*** Task inputs ***

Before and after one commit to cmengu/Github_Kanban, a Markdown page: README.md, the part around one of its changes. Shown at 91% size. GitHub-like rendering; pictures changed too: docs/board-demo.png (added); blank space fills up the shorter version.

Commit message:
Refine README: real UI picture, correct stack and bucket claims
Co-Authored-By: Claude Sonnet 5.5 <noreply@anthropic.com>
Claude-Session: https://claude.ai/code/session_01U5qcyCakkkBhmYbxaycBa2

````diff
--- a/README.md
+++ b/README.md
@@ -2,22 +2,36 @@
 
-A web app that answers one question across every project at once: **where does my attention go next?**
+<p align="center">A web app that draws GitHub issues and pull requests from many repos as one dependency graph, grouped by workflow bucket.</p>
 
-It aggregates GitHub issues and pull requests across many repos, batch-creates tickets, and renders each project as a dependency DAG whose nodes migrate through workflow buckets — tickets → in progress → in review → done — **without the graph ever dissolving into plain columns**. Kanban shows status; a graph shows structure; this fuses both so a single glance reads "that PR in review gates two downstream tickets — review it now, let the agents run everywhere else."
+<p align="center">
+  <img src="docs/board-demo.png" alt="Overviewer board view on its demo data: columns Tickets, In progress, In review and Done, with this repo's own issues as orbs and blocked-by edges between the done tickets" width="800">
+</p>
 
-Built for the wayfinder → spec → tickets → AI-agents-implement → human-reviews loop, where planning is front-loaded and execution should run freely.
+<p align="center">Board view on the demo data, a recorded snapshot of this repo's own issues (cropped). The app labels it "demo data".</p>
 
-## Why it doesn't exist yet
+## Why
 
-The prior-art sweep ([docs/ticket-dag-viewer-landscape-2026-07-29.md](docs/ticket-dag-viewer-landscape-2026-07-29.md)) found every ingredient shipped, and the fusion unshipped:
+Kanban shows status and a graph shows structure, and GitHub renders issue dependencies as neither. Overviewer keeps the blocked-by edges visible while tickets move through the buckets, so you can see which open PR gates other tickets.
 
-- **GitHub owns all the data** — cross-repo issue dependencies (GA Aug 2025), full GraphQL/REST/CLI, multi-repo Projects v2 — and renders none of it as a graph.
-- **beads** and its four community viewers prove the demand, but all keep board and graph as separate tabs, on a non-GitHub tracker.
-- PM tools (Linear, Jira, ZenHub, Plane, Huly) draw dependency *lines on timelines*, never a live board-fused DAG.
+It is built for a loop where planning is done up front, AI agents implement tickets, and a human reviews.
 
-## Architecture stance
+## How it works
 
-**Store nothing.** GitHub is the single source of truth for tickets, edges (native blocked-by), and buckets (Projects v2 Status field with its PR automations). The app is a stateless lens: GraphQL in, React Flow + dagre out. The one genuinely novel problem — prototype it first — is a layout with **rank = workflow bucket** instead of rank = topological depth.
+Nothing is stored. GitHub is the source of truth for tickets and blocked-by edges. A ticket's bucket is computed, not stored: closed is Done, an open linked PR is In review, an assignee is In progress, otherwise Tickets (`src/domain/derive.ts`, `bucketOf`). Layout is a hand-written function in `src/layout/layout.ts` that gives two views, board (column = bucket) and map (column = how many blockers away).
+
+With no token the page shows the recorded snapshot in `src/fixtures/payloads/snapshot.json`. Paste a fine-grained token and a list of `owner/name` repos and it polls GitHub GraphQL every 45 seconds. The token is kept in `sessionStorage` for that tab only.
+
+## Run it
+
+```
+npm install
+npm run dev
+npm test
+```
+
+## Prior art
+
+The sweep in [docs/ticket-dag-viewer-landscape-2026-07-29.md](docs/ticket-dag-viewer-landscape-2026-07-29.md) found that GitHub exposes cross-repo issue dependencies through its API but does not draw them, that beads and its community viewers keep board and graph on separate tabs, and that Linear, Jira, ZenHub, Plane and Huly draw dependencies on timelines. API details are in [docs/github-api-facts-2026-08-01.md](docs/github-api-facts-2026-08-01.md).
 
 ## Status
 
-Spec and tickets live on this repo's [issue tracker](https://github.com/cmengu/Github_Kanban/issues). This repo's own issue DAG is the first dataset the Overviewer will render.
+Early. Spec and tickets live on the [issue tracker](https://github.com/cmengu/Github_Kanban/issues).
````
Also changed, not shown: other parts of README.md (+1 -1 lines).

*** End of Task inputs ***

What is expected:
Within the entries above, find the string "reviews" and return each line that holds it.

Output of the task:
-Built for the wayfinder → spec → tickets → AI-agents-implement → human-reviews loop, where planning is front-loaded and execution should run freely.
+It is built for a loop where planning is done up front, AI agents implement tickets, and a human reviews.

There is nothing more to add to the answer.